| THE TASK |
Word for word, restate every record.
——————
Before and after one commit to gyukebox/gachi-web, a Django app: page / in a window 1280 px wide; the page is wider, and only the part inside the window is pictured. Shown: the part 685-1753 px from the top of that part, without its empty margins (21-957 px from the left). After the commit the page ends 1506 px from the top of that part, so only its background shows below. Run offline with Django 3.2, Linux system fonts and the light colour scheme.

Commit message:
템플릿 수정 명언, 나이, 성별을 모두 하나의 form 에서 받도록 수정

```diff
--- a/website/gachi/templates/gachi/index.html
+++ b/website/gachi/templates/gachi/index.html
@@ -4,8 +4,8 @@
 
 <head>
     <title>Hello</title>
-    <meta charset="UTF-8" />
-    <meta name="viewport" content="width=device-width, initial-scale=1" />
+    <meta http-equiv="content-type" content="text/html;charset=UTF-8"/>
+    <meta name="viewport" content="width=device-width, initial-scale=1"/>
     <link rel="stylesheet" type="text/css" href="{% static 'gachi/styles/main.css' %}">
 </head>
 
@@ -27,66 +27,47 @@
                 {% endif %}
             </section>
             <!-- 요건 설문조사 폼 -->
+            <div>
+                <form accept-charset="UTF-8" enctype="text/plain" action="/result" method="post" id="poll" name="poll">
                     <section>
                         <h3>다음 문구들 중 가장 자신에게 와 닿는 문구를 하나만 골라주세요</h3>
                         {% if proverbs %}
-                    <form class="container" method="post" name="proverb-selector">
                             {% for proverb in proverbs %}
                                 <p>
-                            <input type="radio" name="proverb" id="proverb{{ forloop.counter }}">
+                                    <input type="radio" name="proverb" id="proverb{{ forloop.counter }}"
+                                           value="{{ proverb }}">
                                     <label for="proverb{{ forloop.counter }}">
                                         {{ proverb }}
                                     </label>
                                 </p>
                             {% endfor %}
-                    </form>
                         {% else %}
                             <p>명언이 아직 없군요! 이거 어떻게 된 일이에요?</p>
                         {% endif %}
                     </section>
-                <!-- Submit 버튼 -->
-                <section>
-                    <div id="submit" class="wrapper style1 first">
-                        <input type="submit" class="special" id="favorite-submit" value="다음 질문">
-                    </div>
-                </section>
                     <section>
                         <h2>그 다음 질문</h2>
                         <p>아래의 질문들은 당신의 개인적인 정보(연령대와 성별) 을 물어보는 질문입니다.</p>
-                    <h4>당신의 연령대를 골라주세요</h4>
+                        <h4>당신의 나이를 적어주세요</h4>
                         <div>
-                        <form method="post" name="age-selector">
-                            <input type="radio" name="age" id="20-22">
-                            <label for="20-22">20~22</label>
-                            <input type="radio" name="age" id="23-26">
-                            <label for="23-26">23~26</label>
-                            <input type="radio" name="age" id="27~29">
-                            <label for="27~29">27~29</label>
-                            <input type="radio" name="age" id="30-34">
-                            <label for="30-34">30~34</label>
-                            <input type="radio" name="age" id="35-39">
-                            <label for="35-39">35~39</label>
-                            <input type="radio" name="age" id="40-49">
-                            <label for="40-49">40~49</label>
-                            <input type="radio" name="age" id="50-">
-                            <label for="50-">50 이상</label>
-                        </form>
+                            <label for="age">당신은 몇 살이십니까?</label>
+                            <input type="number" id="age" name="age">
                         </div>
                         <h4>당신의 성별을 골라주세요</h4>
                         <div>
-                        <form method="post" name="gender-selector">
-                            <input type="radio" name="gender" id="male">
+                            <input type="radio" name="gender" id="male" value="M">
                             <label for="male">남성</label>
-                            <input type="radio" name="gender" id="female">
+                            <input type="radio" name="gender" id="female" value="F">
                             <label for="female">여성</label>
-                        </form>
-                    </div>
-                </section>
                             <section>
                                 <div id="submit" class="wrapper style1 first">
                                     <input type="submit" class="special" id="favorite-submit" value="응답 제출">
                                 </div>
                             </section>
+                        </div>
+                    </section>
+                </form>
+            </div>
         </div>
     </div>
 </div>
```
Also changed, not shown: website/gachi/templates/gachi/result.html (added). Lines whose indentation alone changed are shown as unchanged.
——————
| ANSWER BOX |
Before and after one commit to gyukebox/gachi-web, a Django app: page / in a window 1280 px wide; the page is wider, and only the part inside the window is pictured. Shown: the part 685-1753 px from the top of that part, without its empty margins (21-957 px from the left). After the commit the page ends 1506 px from the top of that part, so only its background shows below. Run offline with Django 3.2, Linux system fonts and the light colour scheme.

Commit message:
템플릿 수정 명언, 나이, 성별을 모두 하나의 form 에서 받도록 수정

```diff
--- a/website/gachi/templates/gachi/index.html
+++ b/website/gachi/templates/gachi/index.html
@@ -4,8 +4,8 @@
 
 <head>
     <title>Hello</title>
-    <meta charset="UTF-8" />
-    <meta name="viewport" content="width=device-width, initial-scale=1" />
+    <meta http-equiv="content-type" content="text/html;charset=UTF-8"/>
+    <meta name="viewport" content="width=device-width, initial-scale=1"/>
     <link rel="stylesheet" type="text/css" href="{% static 'gachi/styles/main.css' %}">
 </head>
 
@@ -27,66 +27,47 @@
                 {% endif %}
             </section>
             <!-- 요건 설문조사 폼 -->
+            <div>
+                <form accept-charset="UTF-8" enctype="text/plain" action="/result" method="post" id="poll" name="poll">
                     <section>
                         <h3>다음 문구들 중 가장 자신에게 와 닿는 문구를 하나만 골라주세요</h3>
                         {% if proverbs %}
-                    <form class="container" method="post" name="proverb-selector">
                             {% for proverb in proverbs %}
                                 <p>
-                            <input type="radio" name="proverb" id="proverb{{ forloop.counter }}">
+                                    <input type="radio" name="proverb" id="proverb{{ forloop.counter }}"
+                                           value="{{ proverb }}">
                                     <label for="proverb{{ forloop.counter }}">
                                         {{ proverb }}
                                     </label>
                                 </p>
                             {% endfor %}
-                    </form>
                         {% else %}
                             <p>명언이 아직 없군요! 이거 어떻게 된 일이에요?</p>
                         {% endif %}
                     </section>
-                <!-- Submit 버튼 -->
-                <section>
-                    <div id="submit" class="wrapper style1 first">
-                        <input type="submit" class="special" id="favorite-submit" value="다음 질문">
-                    </div>
-                </section>
                     <section>
                         <h2>그 다음 질문</h2>
                         <p>아래의 질문들은 당신의 개인적인 정보(연령대와 성별) 을 물어보는 질문입니다.</p>
-                    <h4>당신의 연령대를 골라주세요</h4>
+                        <h4>당신의 나이를 적어주세요</h4>
                         <div>
-                        <form method="post" name="age-selector">
-                            <input type="radio" name="age" id="20-22">
-                            <label for="20-22">20~22</label>
-                            <input type="radio" name="age" id="23-26">
-                            <label for="23-26">23~26</label>
-                            <input type="radio" name="age" id="27~29">
-                            <label for="27~29">27~29</label>
-                            <input type="radio" name="age" id="30-34">
-                            <label for="30-34">30~34</label>
-                            <input type="radio" name="age" id="35-39">
-                            <label for="35-39">35~39</label>
-                            <input type="radio" name="age" id="40-49">
-                            <label for="40-49">40~49</label>
-                            <input type="radio" name="age" id="50-">
-                            <label for="50-">50 이상</label>
-                        </form>
+                            <label for="age">당신은 몇 살이십니까?</label>
+                            <input type="number" id="age" name="age">
                         </div>
                         <h4>당신의 성별을 골라주세요</h4>
                         <div>
-                        <form method="post" name="gender-selector">
-                            <input type="radio" name="gender" id="male">
+                            <input type="radio" name="gender" id="male" value="M">
                             <label for="male">남성</label>
-                            <input type="radio" name="gender" id="female">
+                            <input type="radio" name="gender" id="female" value="F">
                             <label for="female">여성</label>
-                        </form>
-                    </div>
-                </section>
                             <section>
                                 <div id="submit" class="wrapper style1 first">
                                     <input type="submit" class="special" id="favorite-submit" value="응답 제출">
                                 </div>
                             </section>
+                        </div>
+                    </section>
+                </form>
+            </div>
         </div>
     </div>
 </div>
```
Also changed, not shown: website/gachi/templates/gachi/result.html (added). Lines whose indentation alone changed are shown as unchanged.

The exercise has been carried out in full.